This is a superbly cute book, which presents me with a problem. It means that it’s constantly endearing, which obviously is great, but at the same time I’m always aware that I’m reading it, so I have to work to develop the intimacy with the story that its themes and subject matter deserve.
And it’s properly weighty stuff: Mabel’s dad’s gone, and she blames herself for it. It’s a familiar premise, but Williamson explores it in ways that writers rarely do, poking into the logical but uncomfortable consequences of that terrible thought. Mabel gets to mull it over thoroughly, and we see some of the horrible dark places her mind visits.
Because this is a story and a writer who don’t shy away from the truths of anxiety, and there’s the value in this book, really: that Mabel’s going to end up holding the hand and being the comfort and light to – I believe – many pre-teens experiencing difficulties with loss, responsibility and victimization. On that basis alone, this is a must for school libraries (which must despair at the condescending self-help style of titles nudging their way into the market-place).
So that’s the set-up, and that’s the direction. It’s explored within a fairly conventional arrangement – the recovering mum, the scarred older sister, mum’s trying-too-hard boyfriend, the class-room antagonist, the inspirational teacher – but it needs to be, because we can’t afford to be distracted from the proper service being done to Mabel’s interior life.

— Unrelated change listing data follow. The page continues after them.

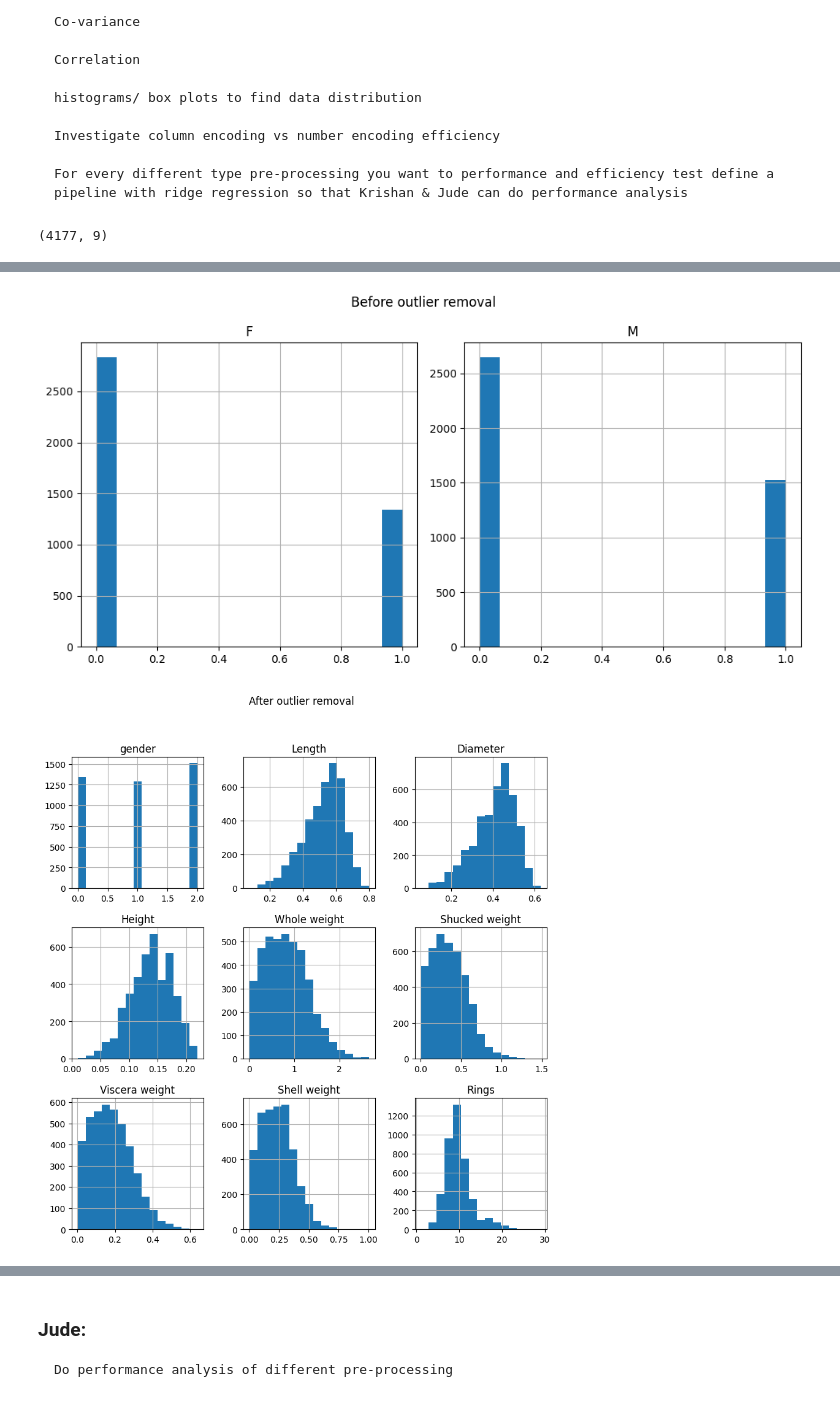
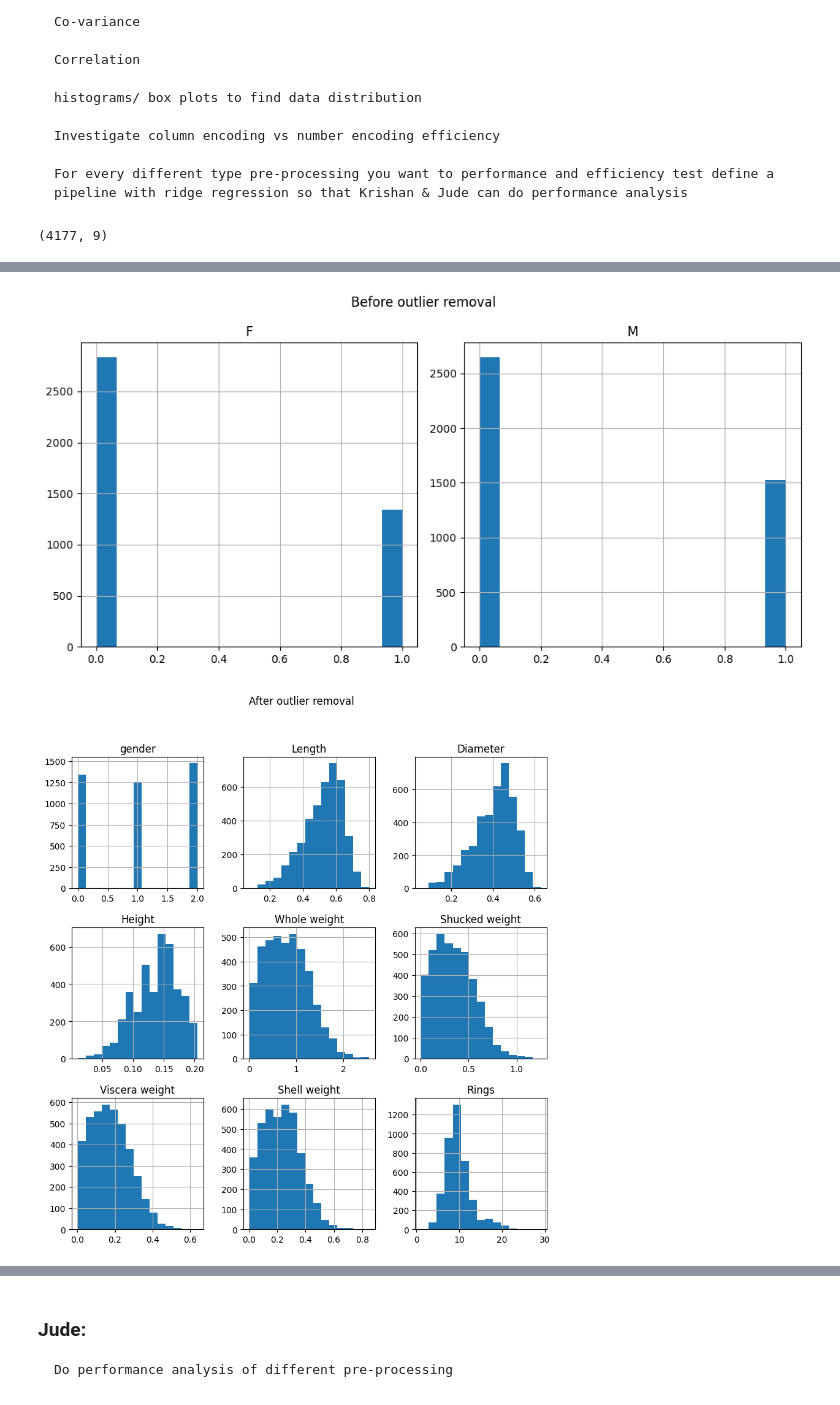
Before and after one commit to el5ie/predict-cw2-C, a Jupyter notebook: main.ipynb, the cells around one changed output, grey strips where cells are left out. Cells and saved outputs as stored; diff of their text form; code cells hidden in the pictures.

```diff
--- a/main.ipynb
+++ b/main.ipynb
@@ -4459,15 +4459,15 @@ plt.show()
 """
 
     # Remove outliers
-threshold_h = df_num['Height'].quantile(0.99)  # 99th percentile? (looked best)
+threshold_h = df_num['Height'].quantile(0.97)  # 99th percentile? (looked best)
 df_num = df_num[df_num['Height'] <= threshold_h]
 df_num = df_num[df_num['Height'] > 0]
         #running this multpile times affects data^
-threshold_h = df_col['Height'].quantile(0.99)  # 99th percentile? (looked best)
+threshold_h = df_col['Height'].quantile(0.97)  # 99th percentile? (looked best)
 df_col = df_col[df_col['Height'] <= threshold_h]
 df_col = df_col[df_col['Height'] > 0]
 
-threshold_h = df_2col['Height'].quantile(0.99)  # 99th percentile? (looked best)
+threshold_h = df_2col['Height'].quantile(0.97)  # 99th percentile? (looked best)
 df_2col = df_2col[df_2col['Height'] <= threshold_h]
 df_2col = df_2col[df_2col['Height'] > 0]
 
@@ -4486,10 +4486,10 @@ plt.suptitle("After outlier removal")
 plt.show()
     # only need the gender for these next ones?
 df_col[['F','I','M']].hist(bins=15, figsize=(5, 5))
-plt.suptitle("Before outlier removal")
+plt.suptitle("After outlier removal")
 plt.show()
 df_2col[['F','M']].hist(bins=15, figsize=(10, 5))
-plt.suptitle("Before outlier removal")
+plt.suptitle("After outlier removal")
 plt.show()
 
     # Split Data
@@ -4554,31 +4554,31 @@ pipe_ridge_pre_pro = Pipeline([
 | unique | 3 | NaN | NaN | NaN | NaN | NaN | NaN | NaN | ... |
 | top | M | NaN | NaN | NaN | NaN | NaN | NaN | NaN | ... |
 | freq | 1528 | NaN | NaN | NaN | NaN | NaN | NaN | NaN | ... |
 | mean | NaN | 0.523992 | 0.407881 | 0.139516 | 0.828742 | 0.359367 | 0.180594 | 0.238831 | ... |
 | std | NaN | 0.120093 | 0.099240 | 0.041827 | 0.490389 | 0.221963 | 0.109614 | 0.139203 | ... |
 | min | NaN | 0.075000 | 0.055000 | 0.000000 | 0.002000 | 0.001000 | 0.000500 | 0.001500 | ... |
 | 25% | NaN | 0.450000 | 0.350000 | 0.115000 | 0.441500 | 0.186000 | 0.093500 | 0.130000 | ... |
 | 50% | NaN | 0.545000 | 0.425000 | 0.140000 | 0.799500 | 0.336000 | 0.171000 | 0.234000 | ... |
 | 75% | NaN | 0.615000 | 0.480000 | 0.165000 | 1.153000 | 0.502000 | 0.253000 | 0.329000 | ... |
 | max | NaN | 0.815000 | 0.650000 | 1.130000 | 2.825500 | 1.488000 | 0.760000 | 1.005000 | ... |
 Missing values per column:
 gender            0
 Length            0
 Diameter          0
 Height            0
 Whole weight      0
 Shucked weight    0
 Viscera weight    0
 Shell weight      0
 Rings             0
 dtype: int64
 Number of duplicates: 0
 ... (26 lines left out)
 Shucked weight    0.719098
 Viscera weight    0.591852
 Shell weight      0.620927
 dtype: float64
 [figure]
 [figure]
 [figure]
-[figure, old version]
+[figure, new version]
```
Also changed, not shown: parts of 15 cells of this notebook.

There’s an argument to be had as to whether the plot too conveniently mirrors Mabel’s journey and facilitates it, but I’m inclined to ignore that. Again it’s Mabel’s emotional journey that is the important thing, and it’s strong enough to sweep us along to a suitably victorious finish.
I like Williamson’s writing stylistically, but it does have a strong flavour. It may feel precocious to some readers, maybe a bit over-analytical, confessional, very heart-on-sleeve, but I imagine that more action-oriented readers will be opening up other books. I think if they do read this one, however, they will read to the end: Williamson is nicely witty, which is a very valuable alternative route to engaging the initially reluctant.
And getting this in front of all Year 5s and 6s would be a good thing to do. I’d hope a fair few would pick it up without prompting, but it is one of those books that surreptitiously will lay building blocks for empathy and self-believe in many young minds.
Finally, before I hog the entire page with this review, this may just be me – I hope it isn’t – but Mabel’s passion for astronomy opens up an endless store of perfect metaphors and allegories that I loved and appreciated.